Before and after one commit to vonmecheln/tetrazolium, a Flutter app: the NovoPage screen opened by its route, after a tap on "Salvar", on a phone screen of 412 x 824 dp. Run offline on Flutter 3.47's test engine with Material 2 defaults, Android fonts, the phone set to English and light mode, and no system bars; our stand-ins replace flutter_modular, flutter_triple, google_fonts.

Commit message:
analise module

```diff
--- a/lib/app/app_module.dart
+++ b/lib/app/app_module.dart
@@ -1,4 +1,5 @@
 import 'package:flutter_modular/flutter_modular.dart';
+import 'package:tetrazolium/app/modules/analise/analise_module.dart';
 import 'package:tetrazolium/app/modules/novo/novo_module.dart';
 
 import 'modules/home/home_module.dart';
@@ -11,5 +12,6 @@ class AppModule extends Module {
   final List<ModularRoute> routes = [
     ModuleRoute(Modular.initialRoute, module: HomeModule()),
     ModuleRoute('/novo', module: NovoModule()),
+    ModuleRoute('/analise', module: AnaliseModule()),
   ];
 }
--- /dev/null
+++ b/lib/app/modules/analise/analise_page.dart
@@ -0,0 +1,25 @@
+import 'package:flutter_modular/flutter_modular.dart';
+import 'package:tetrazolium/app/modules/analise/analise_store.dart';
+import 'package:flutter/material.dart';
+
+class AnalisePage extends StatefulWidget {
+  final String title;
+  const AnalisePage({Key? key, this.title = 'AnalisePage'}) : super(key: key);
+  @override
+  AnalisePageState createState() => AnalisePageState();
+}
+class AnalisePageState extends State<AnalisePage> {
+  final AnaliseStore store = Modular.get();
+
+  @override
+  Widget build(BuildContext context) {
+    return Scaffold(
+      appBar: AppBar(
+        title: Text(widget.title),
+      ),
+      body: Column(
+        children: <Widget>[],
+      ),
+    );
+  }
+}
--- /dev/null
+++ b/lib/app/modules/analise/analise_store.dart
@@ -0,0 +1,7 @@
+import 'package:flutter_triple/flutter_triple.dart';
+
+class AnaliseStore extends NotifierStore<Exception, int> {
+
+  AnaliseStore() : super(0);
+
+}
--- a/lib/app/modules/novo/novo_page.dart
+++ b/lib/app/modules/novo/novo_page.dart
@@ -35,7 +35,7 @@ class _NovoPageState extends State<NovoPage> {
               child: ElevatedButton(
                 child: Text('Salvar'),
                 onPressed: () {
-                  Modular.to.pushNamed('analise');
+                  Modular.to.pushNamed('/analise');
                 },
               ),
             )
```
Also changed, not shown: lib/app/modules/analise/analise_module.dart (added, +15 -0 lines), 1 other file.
=======
(The task): Pull every line containing the string "title" out of the data above and copy it.

(Result for this exercise):
+  final String title;
+  const AnalisePage({Key? key, this.title = 'AnalisePage'}) : super(key: key);
+        title: Text(widget.title),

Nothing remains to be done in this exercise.